▶ **Exercise aim**
Keep every line of the data below that has the string "Recognition" and present those lines.

▶ **Materials provided**
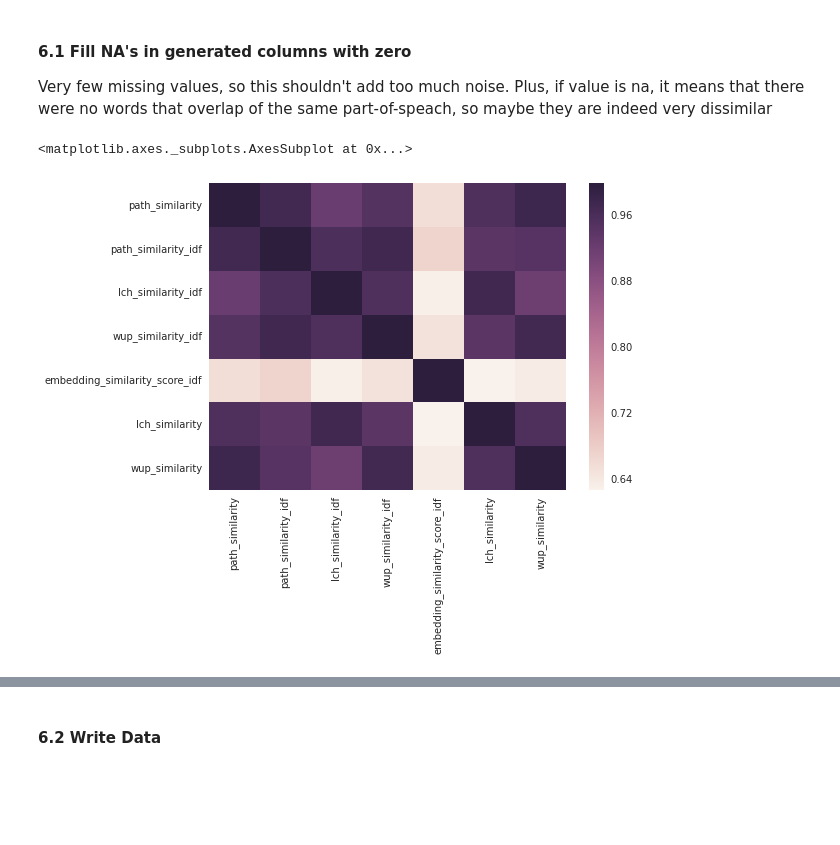
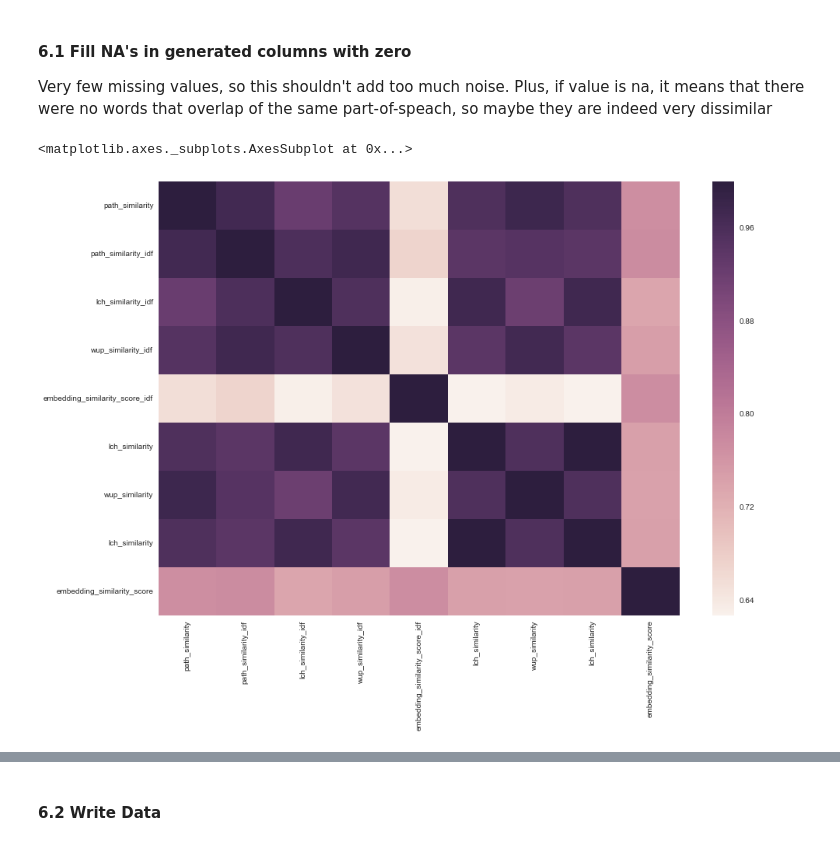
Before and after one commit to tamirbennatan/quora, a Jupyter notebook: feature_engineering/wordnet_distance.ipynb, the cells around one changed output, grey strips where cells are left out. Drawn from its saved outputs; the diff is of its cells as text; code cells hidden in the pictures; blank space fills up the shorter version.

Commit message:
Saved Embedding Distance Score

```diff
--- a/feature_engineering/wordnet_distance.ipynb
+++ b/feature_engineering/wordnet_distance.ipynb
@@ -1,24 +1,27 @@
 # %%
 %matplotlib inline
+from matplotlib.pylab import rcParams
+rcParams['figure.figsize'] = 15, 10
 
-import seaborn as sns
 
-import pandas as pd
-import numpy as np
+# import seaborn as sns
 
-from nltk.corpus import wordnet as wn
-from nltk import word_tokenize, pos_tag
-from nltk.corpus import stopwords
-stops = set(stopwords.words('english'))
+# import pandas as pd
+# import numpy as np
 
-from sklearn.feature_extraction.text import TfidfVectorizer
+# from nltk.corpus import wordnet as wn
+# from nltk import word_tokenize, pos_tag
+# from nltk.corpus import stopwords
+# stops = set(stopwords.words('english'))
 
-import re
+# from sklearn.feature_extraction.text import TfidfVectorizer
 
-import spacy
-# Load spaCy pipeline. Disable Named Entity Recognition, since I don't need it.
+# import re
 
-nlp = spacy.load('en_core_web_lg', disable=['ner'])
+# import spacy
+# # Load spaCy pipeline. Disable Named Entity Recognition, since I don't need it.
+
+# nlp = spacy.load('en_core_web_lg', disable=['ner'])
 # %% [markdown]
 ## Sentence Average WordNet Distance
 
@@ -973,11 +983,11 @@ data[[u'path_similarity',
 # %%
 corr = data[[u'path_similarity',
        u'path_similarity_idf', u'lch_similarity_idf', u'wup_similarity_idf',
        u'embedding_similarity_score_idf', u'lch_similarity',
-       u'wup_similarity']].corr()
+       u'wup_similarity', 'lch_similarity', 'embedding_similarity_score']].corr()
 sns.heatmap(corr,
             xticklabels=corr.columns.values,
             yticklabels=corr.columns.values)
 # %% [output]
 <matplotlib.axes._subplots.AxesSubplot at 0x...>
-[figure, old version]
+[figure, new version]
```
Also changed, not shown: parts of 9 cells of this notebook, 1 other file.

▶ **Exercise output**
-# Load spaCy pipeline. Disable Named Entity Recognition, since I don't need it.
+# # Load spaCy pipeline. Disable Named Entity Recognition, since I don't need it.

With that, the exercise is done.